According to researchers at the University of California, San Diego, the poor sleepers struggled in focussing part of their brain during memory tests.
Not being able to sleep at night could be costing our mind dearly, as researchers have observed difference in brain function of people saying they have insomnia and those enjoying a full night’s sleep.
According to researchers at the University of California, San Diego, the poor sleepers struggled in focussing part of their brain during memory tests. Other experts said the brain’s wiring may actually be affecting perceptions of sleep quality, the BBC reported.
The findings, published in the journal Sleep, have shown how people with insomnia not just struggle to sleep at night, but it also has consequences for them during the day in terms of delayed reaction times and memory.
The study compared 25 people who said they had insomnia with as many describing themselves as good sleepers. MRI brain scans were carried out while they performed increasingly challenging memory tests.
Sean Drummond, one of the researchers, said: “We found that insomnia subjects did not properly turn on brain regions critical to a working memory task and did not turn off ‘mind-wandering’ brain regions irrelevant to the task.

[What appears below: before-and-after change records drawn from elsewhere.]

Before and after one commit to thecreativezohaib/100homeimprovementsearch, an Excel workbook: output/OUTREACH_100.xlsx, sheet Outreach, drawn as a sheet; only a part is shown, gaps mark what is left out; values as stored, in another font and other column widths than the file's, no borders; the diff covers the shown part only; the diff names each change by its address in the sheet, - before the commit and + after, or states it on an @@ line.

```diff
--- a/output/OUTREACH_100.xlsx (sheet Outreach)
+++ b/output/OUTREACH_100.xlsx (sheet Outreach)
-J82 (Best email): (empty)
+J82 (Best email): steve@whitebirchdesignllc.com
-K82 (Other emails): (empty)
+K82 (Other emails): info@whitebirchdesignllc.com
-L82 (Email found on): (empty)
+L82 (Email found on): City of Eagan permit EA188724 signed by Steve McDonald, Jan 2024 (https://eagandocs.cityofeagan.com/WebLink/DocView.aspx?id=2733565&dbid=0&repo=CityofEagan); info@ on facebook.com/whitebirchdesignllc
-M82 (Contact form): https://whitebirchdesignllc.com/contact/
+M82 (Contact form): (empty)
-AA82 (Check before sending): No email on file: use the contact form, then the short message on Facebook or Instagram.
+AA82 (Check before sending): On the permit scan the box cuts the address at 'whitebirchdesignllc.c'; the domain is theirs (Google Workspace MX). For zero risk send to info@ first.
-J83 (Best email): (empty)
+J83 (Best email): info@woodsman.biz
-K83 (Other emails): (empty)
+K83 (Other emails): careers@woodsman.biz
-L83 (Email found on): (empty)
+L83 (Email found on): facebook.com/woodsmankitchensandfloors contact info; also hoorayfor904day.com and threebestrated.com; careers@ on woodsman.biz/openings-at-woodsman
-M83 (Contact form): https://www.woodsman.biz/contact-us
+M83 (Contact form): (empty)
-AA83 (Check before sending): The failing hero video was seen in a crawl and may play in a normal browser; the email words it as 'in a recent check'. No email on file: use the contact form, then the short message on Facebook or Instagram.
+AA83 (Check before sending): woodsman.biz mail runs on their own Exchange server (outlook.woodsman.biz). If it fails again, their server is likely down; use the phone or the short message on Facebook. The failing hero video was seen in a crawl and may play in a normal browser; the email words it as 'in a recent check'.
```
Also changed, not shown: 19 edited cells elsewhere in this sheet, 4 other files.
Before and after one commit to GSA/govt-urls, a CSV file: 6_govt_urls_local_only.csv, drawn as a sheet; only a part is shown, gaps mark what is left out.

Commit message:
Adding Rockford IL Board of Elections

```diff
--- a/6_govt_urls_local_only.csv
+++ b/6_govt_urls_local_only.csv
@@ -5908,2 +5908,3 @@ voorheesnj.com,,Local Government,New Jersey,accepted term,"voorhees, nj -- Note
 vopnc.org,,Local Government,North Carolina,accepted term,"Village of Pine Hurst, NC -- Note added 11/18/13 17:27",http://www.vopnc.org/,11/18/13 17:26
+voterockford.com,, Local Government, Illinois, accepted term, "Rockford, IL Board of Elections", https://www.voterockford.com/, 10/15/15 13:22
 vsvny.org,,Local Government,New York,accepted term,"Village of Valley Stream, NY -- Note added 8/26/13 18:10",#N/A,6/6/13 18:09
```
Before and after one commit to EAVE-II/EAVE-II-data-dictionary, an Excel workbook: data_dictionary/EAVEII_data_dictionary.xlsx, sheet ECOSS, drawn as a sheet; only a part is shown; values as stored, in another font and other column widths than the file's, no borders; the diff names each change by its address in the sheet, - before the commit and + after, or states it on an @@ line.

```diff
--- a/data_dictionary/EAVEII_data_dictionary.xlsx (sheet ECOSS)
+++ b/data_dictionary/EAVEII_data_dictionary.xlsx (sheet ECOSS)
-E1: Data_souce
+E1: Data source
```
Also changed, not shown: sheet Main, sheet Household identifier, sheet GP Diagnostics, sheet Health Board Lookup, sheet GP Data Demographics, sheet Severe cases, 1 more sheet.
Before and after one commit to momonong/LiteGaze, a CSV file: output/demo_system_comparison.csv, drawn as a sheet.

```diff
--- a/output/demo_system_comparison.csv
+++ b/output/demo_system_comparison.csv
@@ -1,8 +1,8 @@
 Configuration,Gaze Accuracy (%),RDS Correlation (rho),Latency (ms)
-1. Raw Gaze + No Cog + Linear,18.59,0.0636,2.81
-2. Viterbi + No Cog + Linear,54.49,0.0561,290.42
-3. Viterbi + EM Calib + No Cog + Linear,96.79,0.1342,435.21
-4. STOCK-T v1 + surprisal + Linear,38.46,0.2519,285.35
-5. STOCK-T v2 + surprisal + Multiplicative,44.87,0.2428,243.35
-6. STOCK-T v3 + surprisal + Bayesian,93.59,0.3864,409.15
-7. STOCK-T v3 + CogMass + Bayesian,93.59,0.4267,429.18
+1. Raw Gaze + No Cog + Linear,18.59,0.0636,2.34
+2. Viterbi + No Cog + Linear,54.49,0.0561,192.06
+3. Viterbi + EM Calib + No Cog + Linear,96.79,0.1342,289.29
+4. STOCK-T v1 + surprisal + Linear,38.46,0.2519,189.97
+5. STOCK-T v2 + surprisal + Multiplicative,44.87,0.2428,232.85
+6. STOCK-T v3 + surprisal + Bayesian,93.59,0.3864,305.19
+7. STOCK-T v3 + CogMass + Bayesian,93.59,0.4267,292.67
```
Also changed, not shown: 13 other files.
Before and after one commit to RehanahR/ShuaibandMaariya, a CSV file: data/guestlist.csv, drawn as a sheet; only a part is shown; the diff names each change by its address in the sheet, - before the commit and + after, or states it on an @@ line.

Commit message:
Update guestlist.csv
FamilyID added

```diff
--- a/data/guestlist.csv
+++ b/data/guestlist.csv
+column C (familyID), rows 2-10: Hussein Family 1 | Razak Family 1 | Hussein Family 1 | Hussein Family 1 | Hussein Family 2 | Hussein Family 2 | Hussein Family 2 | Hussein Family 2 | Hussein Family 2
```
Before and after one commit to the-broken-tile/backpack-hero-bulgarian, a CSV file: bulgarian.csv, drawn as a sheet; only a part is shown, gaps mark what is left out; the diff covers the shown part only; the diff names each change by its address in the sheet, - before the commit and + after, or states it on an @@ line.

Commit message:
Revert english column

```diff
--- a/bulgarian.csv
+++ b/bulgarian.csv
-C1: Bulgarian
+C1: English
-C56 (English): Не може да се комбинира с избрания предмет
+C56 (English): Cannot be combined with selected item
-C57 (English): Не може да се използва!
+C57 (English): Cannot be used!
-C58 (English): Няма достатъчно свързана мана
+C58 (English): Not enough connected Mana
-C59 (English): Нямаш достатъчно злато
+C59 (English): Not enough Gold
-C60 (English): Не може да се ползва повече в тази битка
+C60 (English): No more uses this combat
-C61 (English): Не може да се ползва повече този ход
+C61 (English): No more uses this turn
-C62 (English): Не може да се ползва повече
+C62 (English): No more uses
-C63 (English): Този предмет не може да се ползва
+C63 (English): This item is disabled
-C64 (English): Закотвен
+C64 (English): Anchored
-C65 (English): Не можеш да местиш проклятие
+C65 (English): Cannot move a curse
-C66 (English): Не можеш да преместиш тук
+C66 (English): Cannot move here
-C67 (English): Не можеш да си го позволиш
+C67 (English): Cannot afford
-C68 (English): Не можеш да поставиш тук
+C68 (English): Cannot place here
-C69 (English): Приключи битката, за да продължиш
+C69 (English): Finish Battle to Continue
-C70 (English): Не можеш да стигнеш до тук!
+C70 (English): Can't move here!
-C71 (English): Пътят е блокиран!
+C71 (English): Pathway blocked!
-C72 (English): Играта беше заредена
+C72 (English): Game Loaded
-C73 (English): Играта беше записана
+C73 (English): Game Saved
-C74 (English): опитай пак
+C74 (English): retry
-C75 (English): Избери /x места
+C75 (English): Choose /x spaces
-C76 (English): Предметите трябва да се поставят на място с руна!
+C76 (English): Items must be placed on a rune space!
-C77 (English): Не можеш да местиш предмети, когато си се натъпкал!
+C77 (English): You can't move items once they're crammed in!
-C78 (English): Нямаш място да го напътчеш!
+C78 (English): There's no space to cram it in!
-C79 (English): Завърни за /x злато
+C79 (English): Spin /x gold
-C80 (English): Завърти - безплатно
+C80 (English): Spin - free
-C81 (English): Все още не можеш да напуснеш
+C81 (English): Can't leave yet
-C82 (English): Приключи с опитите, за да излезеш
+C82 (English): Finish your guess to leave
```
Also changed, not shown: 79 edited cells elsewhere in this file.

“This data helps us understand that people with insomnia not only have trouble sleeping at night, but their brains are not functioning as efficiently during the day.”